Web document revisions:
Start of Block

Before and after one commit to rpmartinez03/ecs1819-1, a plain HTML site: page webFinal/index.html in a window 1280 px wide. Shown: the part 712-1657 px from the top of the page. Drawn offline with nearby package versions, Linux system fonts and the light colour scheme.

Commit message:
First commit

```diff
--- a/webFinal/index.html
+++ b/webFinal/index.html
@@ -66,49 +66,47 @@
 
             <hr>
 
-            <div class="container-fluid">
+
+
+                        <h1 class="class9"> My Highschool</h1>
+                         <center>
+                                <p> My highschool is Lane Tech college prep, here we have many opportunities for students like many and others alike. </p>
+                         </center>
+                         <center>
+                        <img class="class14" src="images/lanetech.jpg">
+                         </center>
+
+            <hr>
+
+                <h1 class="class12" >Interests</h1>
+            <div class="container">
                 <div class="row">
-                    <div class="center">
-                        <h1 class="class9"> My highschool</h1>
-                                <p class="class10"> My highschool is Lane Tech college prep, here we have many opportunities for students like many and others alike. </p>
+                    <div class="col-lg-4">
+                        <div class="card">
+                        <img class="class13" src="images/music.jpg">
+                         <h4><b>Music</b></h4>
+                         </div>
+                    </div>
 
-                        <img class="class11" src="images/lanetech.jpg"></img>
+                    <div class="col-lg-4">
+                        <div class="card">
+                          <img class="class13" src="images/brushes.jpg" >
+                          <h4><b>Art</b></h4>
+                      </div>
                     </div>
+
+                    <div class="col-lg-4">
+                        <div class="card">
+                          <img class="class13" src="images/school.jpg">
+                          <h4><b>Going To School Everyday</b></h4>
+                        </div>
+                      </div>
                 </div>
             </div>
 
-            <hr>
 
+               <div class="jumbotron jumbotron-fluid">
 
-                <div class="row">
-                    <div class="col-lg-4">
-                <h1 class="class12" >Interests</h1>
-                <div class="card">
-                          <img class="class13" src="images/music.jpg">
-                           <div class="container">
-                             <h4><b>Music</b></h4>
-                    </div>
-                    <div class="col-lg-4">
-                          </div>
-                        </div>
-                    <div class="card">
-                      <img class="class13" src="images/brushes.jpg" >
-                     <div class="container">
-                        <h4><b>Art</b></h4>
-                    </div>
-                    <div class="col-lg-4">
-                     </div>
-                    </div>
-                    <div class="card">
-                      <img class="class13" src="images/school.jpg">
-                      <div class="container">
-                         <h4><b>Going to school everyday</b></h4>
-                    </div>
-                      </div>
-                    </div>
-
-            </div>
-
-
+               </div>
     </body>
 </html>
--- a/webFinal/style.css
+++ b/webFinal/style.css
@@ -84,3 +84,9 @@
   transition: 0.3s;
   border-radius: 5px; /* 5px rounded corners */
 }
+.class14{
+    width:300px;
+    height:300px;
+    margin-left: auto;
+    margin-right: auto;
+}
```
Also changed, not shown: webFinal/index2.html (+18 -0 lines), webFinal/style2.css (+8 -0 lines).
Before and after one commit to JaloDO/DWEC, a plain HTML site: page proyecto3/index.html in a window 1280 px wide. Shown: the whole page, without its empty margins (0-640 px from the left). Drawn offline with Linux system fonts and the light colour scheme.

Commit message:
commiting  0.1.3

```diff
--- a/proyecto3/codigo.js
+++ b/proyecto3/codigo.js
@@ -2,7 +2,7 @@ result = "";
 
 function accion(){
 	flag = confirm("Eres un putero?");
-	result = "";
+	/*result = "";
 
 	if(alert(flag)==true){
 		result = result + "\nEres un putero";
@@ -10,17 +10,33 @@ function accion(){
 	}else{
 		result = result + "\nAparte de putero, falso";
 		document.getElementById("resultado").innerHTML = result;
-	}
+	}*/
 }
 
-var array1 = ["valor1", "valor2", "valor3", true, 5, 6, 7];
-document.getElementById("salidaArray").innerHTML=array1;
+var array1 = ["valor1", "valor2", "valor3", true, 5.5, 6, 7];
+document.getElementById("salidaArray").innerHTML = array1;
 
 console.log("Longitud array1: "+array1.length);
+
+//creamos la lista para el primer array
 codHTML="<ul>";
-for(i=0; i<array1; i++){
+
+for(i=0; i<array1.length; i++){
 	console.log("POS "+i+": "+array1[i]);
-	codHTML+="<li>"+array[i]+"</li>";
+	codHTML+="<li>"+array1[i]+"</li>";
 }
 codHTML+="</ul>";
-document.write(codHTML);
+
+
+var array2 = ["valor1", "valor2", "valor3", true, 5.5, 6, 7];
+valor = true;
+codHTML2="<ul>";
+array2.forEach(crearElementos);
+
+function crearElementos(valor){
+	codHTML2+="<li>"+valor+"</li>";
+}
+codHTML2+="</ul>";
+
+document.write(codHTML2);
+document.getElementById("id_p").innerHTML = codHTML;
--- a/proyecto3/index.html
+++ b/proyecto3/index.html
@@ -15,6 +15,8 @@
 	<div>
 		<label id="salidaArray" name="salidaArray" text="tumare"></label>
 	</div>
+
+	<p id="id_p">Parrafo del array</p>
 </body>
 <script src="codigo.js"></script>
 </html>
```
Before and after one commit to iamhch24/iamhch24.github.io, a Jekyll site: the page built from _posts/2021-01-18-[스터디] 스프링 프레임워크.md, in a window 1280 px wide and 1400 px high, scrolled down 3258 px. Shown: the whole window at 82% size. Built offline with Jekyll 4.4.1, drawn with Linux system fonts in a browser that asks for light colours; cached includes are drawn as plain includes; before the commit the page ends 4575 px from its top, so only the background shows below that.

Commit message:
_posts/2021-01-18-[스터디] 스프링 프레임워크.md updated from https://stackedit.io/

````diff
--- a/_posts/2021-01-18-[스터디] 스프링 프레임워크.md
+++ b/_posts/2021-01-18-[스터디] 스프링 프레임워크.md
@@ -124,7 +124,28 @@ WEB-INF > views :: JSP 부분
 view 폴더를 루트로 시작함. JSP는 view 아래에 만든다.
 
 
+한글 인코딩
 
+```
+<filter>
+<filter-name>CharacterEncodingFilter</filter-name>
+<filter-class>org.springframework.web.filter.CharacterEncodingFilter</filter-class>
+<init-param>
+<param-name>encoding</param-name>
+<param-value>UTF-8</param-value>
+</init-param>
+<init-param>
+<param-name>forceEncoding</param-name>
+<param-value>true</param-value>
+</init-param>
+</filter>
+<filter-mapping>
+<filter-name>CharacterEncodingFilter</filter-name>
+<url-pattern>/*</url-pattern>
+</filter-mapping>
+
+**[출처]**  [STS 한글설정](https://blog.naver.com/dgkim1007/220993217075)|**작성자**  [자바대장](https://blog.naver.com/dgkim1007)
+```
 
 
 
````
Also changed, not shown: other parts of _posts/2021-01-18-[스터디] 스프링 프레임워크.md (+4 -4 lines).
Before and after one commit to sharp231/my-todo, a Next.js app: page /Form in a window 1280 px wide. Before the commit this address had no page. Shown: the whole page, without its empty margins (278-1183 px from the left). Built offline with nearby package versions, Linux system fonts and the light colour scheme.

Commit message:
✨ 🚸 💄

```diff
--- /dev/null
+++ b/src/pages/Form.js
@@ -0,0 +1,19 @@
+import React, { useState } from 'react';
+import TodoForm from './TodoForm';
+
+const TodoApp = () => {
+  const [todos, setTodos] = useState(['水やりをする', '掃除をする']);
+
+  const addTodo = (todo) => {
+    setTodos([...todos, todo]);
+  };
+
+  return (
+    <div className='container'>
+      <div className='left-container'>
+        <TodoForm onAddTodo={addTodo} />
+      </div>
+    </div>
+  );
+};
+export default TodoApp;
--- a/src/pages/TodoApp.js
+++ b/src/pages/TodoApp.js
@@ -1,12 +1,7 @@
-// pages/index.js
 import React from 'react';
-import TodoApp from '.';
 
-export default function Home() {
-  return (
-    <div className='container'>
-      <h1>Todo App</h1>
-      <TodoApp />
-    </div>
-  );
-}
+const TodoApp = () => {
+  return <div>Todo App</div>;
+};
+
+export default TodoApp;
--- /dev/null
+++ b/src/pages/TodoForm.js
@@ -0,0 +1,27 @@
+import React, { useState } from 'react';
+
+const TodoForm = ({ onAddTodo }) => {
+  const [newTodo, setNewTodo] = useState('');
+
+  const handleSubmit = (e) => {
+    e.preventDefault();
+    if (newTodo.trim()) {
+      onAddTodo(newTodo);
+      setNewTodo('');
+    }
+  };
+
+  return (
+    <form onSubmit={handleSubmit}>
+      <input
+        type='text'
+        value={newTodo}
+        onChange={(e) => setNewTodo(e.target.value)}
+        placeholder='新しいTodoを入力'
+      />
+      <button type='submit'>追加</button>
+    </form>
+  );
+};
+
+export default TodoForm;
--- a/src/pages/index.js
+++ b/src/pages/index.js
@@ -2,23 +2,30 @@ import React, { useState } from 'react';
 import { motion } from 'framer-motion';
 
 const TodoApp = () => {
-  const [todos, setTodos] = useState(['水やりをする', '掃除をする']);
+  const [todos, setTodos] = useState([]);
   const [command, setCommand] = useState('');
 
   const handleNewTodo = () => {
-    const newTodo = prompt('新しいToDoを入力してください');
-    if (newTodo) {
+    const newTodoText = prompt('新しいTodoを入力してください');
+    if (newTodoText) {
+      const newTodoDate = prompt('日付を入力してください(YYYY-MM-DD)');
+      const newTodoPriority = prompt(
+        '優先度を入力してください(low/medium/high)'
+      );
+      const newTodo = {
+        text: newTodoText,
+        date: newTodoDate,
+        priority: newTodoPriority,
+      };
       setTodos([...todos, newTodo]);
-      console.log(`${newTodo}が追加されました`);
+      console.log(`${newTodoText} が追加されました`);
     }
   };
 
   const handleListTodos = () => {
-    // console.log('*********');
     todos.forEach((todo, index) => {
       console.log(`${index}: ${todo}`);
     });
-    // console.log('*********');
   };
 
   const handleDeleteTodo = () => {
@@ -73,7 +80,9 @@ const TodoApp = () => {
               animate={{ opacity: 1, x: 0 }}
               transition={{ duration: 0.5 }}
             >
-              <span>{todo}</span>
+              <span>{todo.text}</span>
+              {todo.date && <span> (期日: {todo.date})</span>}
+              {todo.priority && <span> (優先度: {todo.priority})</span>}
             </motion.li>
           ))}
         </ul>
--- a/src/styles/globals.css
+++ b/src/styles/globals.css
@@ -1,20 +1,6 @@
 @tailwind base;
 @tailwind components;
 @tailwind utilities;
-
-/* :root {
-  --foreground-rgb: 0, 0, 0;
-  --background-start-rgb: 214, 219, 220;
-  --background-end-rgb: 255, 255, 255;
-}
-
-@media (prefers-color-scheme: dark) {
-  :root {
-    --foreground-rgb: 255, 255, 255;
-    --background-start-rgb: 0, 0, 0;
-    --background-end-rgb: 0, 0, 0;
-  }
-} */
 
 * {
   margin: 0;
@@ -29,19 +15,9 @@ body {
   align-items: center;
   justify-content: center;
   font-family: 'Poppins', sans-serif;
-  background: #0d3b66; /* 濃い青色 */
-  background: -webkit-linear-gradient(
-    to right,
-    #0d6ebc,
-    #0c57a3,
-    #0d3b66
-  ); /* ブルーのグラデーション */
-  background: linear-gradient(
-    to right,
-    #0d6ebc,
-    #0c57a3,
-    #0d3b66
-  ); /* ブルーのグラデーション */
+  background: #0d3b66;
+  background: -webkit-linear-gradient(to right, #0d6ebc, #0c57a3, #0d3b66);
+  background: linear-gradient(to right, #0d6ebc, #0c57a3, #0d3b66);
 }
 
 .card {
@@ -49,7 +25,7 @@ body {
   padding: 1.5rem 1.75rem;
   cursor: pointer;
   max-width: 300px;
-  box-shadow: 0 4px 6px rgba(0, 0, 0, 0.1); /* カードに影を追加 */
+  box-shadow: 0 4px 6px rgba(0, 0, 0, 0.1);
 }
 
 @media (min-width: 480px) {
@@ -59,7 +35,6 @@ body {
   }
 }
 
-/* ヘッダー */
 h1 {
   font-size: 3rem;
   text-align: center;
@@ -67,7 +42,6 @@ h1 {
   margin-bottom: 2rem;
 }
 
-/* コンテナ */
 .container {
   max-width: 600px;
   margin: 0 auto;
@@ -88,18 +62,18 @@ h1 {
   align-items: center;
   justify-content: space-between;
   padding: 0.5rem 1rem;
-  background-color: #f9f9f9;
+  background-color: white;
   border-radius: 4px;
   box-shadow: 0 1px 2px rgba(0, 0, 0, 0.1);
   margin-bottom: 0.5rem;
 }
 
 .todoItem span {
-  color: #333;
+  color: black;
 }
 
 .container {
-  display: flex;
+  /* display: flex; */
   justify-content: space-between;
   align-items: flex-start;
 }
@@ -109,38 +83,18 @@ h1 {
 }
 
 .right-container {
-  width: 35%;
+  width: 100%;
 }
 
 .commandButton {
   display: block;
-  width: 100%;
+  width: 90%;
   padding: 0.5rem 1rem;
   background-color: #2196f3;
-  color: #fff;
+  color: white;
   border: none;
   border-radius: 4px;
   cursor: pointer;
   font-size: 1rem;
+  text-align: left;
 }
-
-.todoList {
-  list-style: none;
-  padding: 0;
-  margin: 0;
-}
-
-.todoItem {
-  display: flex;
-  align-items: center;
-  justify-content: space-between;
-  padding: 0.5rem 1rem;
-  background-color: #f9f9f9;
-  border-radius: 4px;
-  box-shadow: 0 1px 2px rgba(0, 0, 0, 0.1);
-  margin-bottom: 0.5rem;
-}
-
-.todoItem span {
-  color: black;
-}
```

End of Block

What to work on: Gather each line in these records that contains the string "value".

Answer for the task:
+<param-value>UTF-8</param-value>
+<param-value>true</param-value>
+        value={newTodo}
+        onChange={(e) => setNewTodo(e.target.value)}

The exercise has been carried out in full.